Wherever an image appears in the data, omit it and copy all the remaining text word for word.

Change detection data:
+ + + +
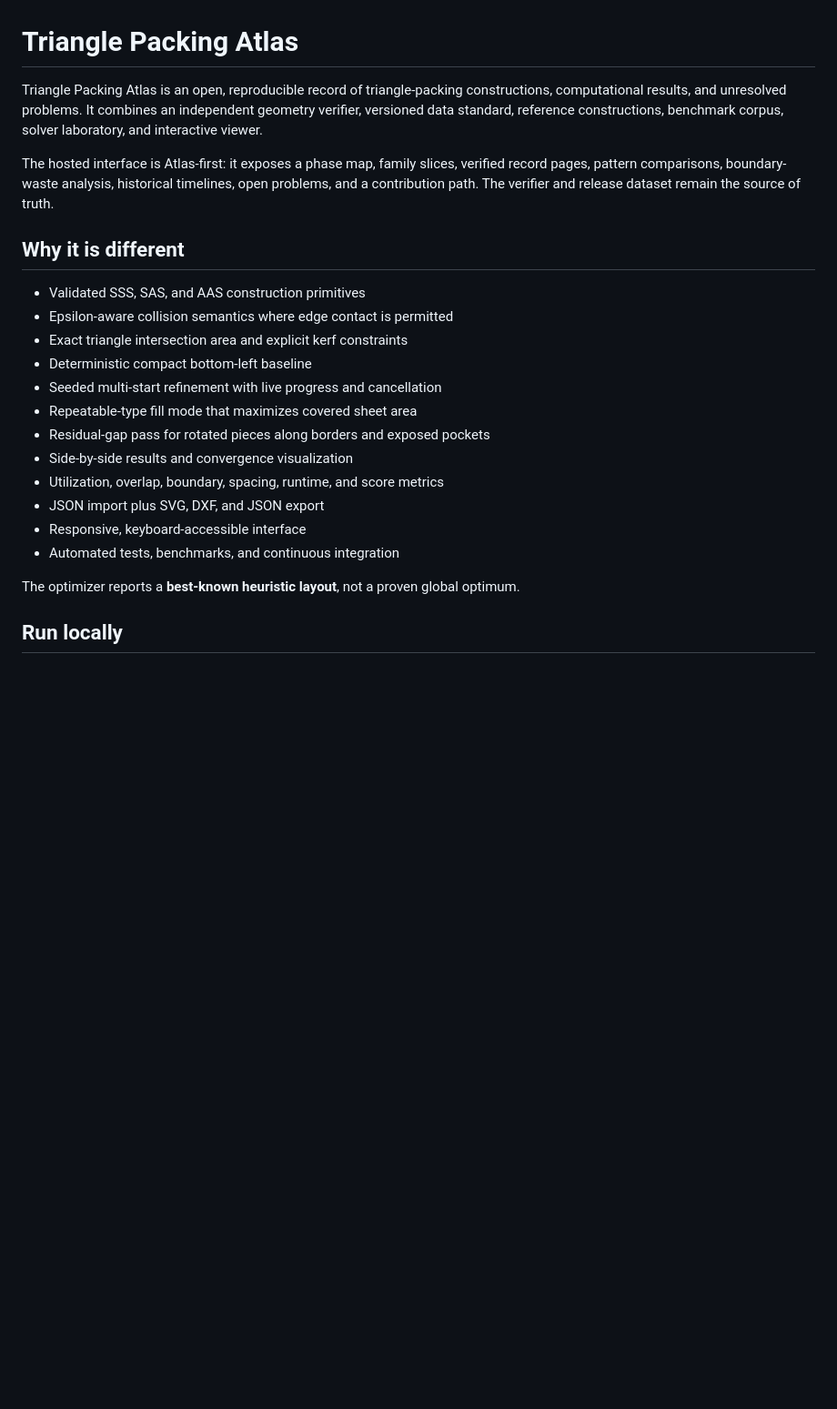
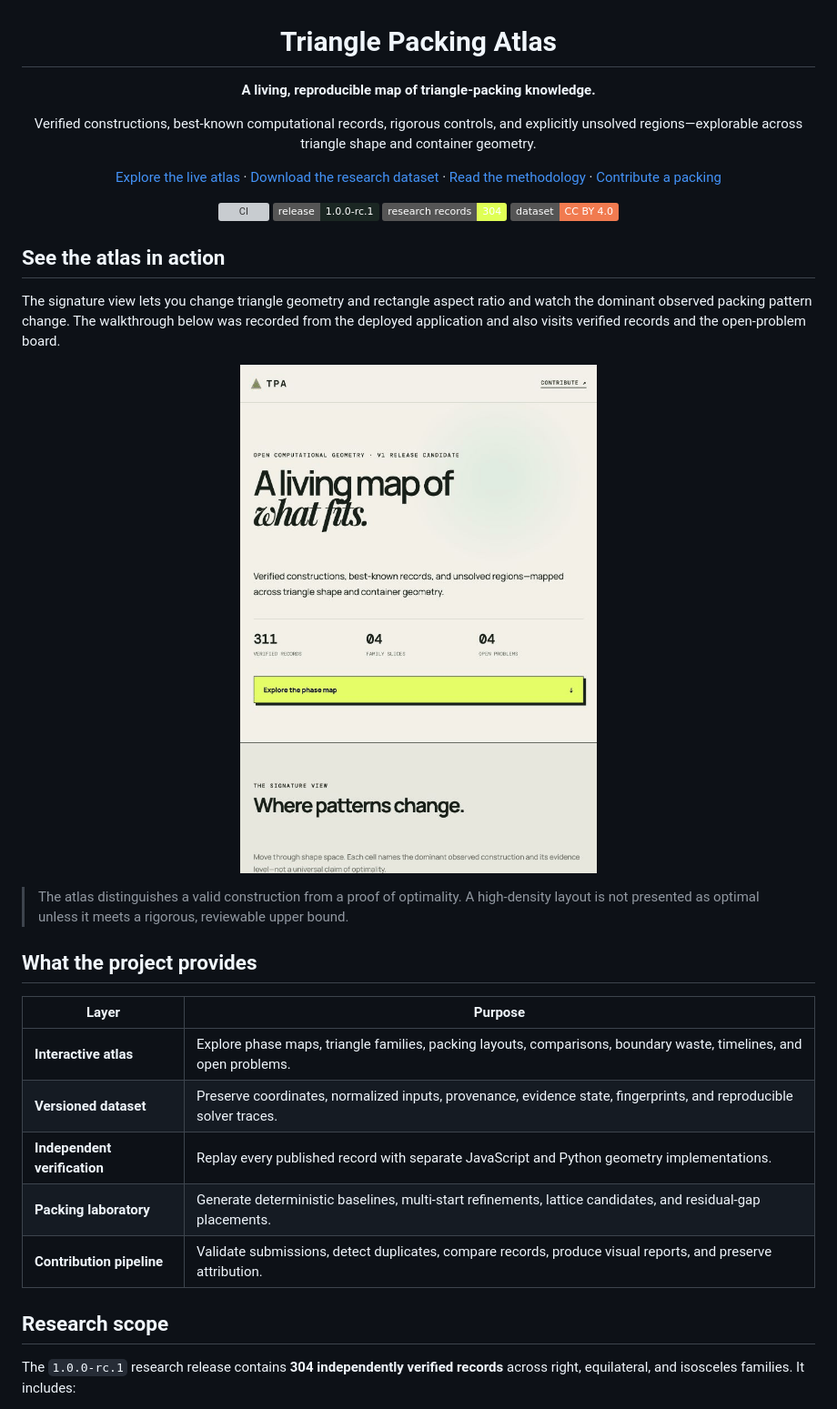
Before and after one commit to markkamuya/space-optimization, a Markdown page: README.md, the part around one of its changes. Shown at 91% size. Rendered like a GitHub page; pictures changed too: docs/assets/atlas-demo.gif (added); badges without logos; blank space fills up the shorter version; grey boxes are pictures that could not be loaded.

Commit message:
Add professional README and live atlas demo

```diff
--- a/README.md
+++ b/README.md
@@ -1,31 +3,51 @@
 # Triangle Packing Atlas
 
-Triangle Packing Atlas is an open, reproducible record of triangle-packing
-constructions, computational results, and unresolved problems. It combines an
-independent geometry verifier, versioned data standard, reference
-constructions, benchmark corpus, solver laboratory, and interactive viewer.
+**A living, reproducible map of triangle-packing knowledge.**
 
-The hosted interface is Atlas-first: it exposes a phase map, family slices,
-verified record pages, pattern comparisons, boundary-waste analysis, historical
-timelines, open problems, and a contribution path. The verifier and release
-dataset remain the source of truth.
+Verified constructions, best-known computational records, rigorous controls,
+and explicitly unsolved regions—explorable across triangle shape and container geometry.
 
-## Why it is different
+[Explore the live atlas](https://triangle-packing-atlas.vercel.app/) ·
+[Download the research dataset](https://triangle-packing-atlas.vercel.app/atlas-research-v2.json) ·
+[Read the methodology](docs/METHODOLOGY_V2.md) ·
+[Contribute a packing](docs/SUBMISSION_WALKTHROUGH.md)
 
-- Validated SSS, SAS, and AAS construction primitives
-- Epsilon-aware collision semantics where edge contact is permitted
-- Exact triangle intersection area and explicit kerf constraints
-- Deterministic compact bottom-left baseline
-- Seeded multi-start refinement with live progress and cancellation
-- Repeatable-type fill mode that maximizes covered sheet area
-- Residual-gap pass for rotated pieces along borders and exposed pockets
-- Side-by-side results and convergence visualization
-- Utilization, overlap, boundary, spacing, runtime, and score metrics
-- JSON import plus SVG, DXF, and JSON export
-- Responsive, keyboard-accessible interface
-- Automated tests, benchmarks, and continuous integration
+[![CI](https://github.com/markkamuya/space-optimization/actions/workflows/ci.yml/badge.svg)](https://github.com/markkamuya/space-optimization/actions/workflows/ci.yml)
+[![Release](https://img.shields.io/badge/release-1.0.0--rc.1-1b2723)](https://github.com/markkamuya/space-optimization/releases/tag/v1.0.0-rc.1)
+[![Records](https://img.shields.io/badge/research_records-304-dfff55)](https://triangle-packing-atlas.vercel.app/atlas-research-v2.json)
+[![Dataset license](https://img.shields.io/badge/dataset-CC_BY_4.0-f17b50)](CITATION.cff)
 
-The optimizer reports a **best-known heuristic layout**, not a proven global
-optimum.
+</div>
 
-## Run locally
+## See the atlas in action
+
+The signature view lets you change triangle geometry and rectangle aspect ratio
+and watch the dominant observed packing pattern change. The walkthrough below
+was recorded from the deployed application and also visits verified records and
+the open-problem board.
+
+<p align="center">
+  <a href="https://triangle-packing-atlas.vercel.app/">
+    <img src="docs/assets/atlas-demo.gif" alt="Triangle Packing Atlas walkthrough showing the interactive phase map, verified records, and open challenges" width="640">
+  </a>
+</p>
+
+> The atlas distinguishes a valid construction from a proof of optimality.
+> A high-density layout is not presented as optimal unless it meets a rigorous,
+> reviewable upper bound.
+
+## What the project provides
+
+| Layer | Purpose |
+| --- | --- |
+| **Interactive atlas** | Explore phase maps, triangle families, packing layouts, comparisons, boundary waste, timelines, and open problems. |
+| **Versioned dataset** | Preserve coordinates, normalized inputs, provenance, evidence state, fingerprints, and reproducible solver traces. |
+| **Independent verification** | Replay every published record with separate JavaScript and Python geometry implementations. |
+| **Packing laboratory** | Generate deterministic baselines, multi-start refinements, lattice candidates, and residual-gap placements. |
+| **Contribution pipeline** | Validate submissions, detect duplicates, compare records, produce visual reports, and preserve attribution. |
+
+## Research scope
+
+The `1.0.0-rc.1` research release contains **304 independently verified
+records** across right, equilateral, and isosceles families. It includes:
+
```
Also changed, not shown: other parts of README.md (+109 -56 lines).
+ + + +
YOUR SOLUTION:
Before and after one commit to markkamuya/space-optimization, a Markdown page: README.md, the part around one of its changes. Shown at 91% size. Rendered like a GitHub page; pictures changed too: docs/assets/atlas-demo.gif (added); badges without logos; blank space fills up the shorter version; grey boxes are pictures that could not be loaded.

Commit message:
Add professional README and live atlas demo

```diff
--- a/README.md
+++ b/README.md
@@ -1,31 +3,51 @@
 # Triangle Packing Atlas
 
-Triangle Packing Atlas is an open, reproducible record of triangle-packing
-constructions, computational results, and unresolved problems. It combines an
-independent geometry verifier, versioned data standard, reference
-constructions, benchmark corpus, solver laboratory, and interactive viewer.
+**A living, reproducible map of triangle-packing knowledge.**
 
-The hosted interface is Atlas-first: it exposes a phase map, family slices,
-verified record pages, pattern comparisons, boundary-waste analysis, historical
-timelines, open problems, and a contribution path. The verifier and release
-dataset remain the source of truth.
+Verified constructions, best-known computational records, rigorous controls,
+and explicitly unsolved regions—explorable across triangle shape and container geometry.
 
-## Why it is different
+[Explore the live atlas](https://triangle-packing-atlas.vercel.app/) ·
+[Download the research dataset](https://triangle-packing-atlas.vercel.app/atlas-research-v2.json) ·
+[Read the methodology](docs/METHODOLOGY_V2.md) ·
+[Contribute a packing](docs/SUBMISSION_WALKTHROUGH.md)
 
-- Validated SSS, SAS, and AAS construction primitives
-- Epsilon-aware collision semantics where edge contact is permitted
-- Exact triangle intersection area and explicit kerf constraints
-- Deterministic compact bottom-left baseline
-- Seeded multi-start refinement with live progress and cancellation
-- Repeatable-type fill mode that maximizes covered sheet area
-- Residual-gap pass for rotated pieces along borders and exposed pockets
-- Side-by-side results and convergence visualization
-- Utilization, overlap, boundary, spacing, runtime, and score metrics
-- JSON import plus SVG, DXF, and JSON export
-- Responsive, keyboard-accessible interface
-- Automated tests, benchmarks, and continuous integration
+[![CI](https://github.com/markkamuya/space-optimization/actions/workflows/ci.yml/badge.svg)](https://github.com/markkamuya/space-optimization/actions/workflows/ci.yml)
+[![Release](https://img.shields.io/badge/release-1.0.0--rc.1-1b2723)](https://github.com/markkamuya/space-optimization/releases/tag/v1.0.0-rc.1)
+[![Records](https://img.shields.io/badge/research_records-304-dfff55)](https://triangle-packing-atlas.vercel.app/atlas-research-v2.json)
+[![Dataset license](https://img.shields.io/badge/dataset-CC_BY_4.0-f17b50)](CITATION.cff)
 
-The optimizer reports a **best-known heuristic layout**, not a proven global
-optimum.
+</div>
 
-## Run locally
+## See the atlas in action
+
+The signature view lets you change triangle geometry and rectangle aspect ratio
+and watch the dominant observed packing pattern change. The walkthrough below
+was recorded from the deployed application and also visits verified records and
+the open-problem board.
+
+<p align="center">
+  <a href="https://triangle-packing-atlas.vercel.app/">
+    <img src="docs/assets/atlas-demo.gif" alt="Triangle Packing Atlas walkthrough showing the interactive phase map, verified records, and open challenges" width="640">
+  </a>
+</p>
+
+> The atlas distinguishes a valid construction from a proof of optimality.
+> A high-density layout is not presented as optimal unless it meets a rigorous,
+> reviewable upper bound.
+
+## What the project provides
+
+| Layer | Purpose |
+| --- | --- |
+| **Interactive atlas** | Explore phase maps, triangle families, packing layouts, comparisons, boundary waste, timelines, and open problems. |
+| **Versioned dataset** | Preserve coordinates, normalized inputs, provenance, evidence state, fingerprints, and reproducible solver traces. |
+| **Independent verification** | Replay every published record with separate JavaScript and Python geometry implementations. |
+| **Packing laboratory** | Generate deterministic baselines, multi-start refinements, lattice candidates, and residual-gap placements. |
+| **Contribution pipeline** | Validate submissions, detect duplicates, compare records, produce visual reports, and preserve attribution. |
+
+## Research scope
+
+The `1.0.0-rc.1` research release contains **304 independently verified
+records** across right, equilateral, and isosceles families. It includes:
+
```
Also changed, not shown: other parts of README.md (+109 -56 lines).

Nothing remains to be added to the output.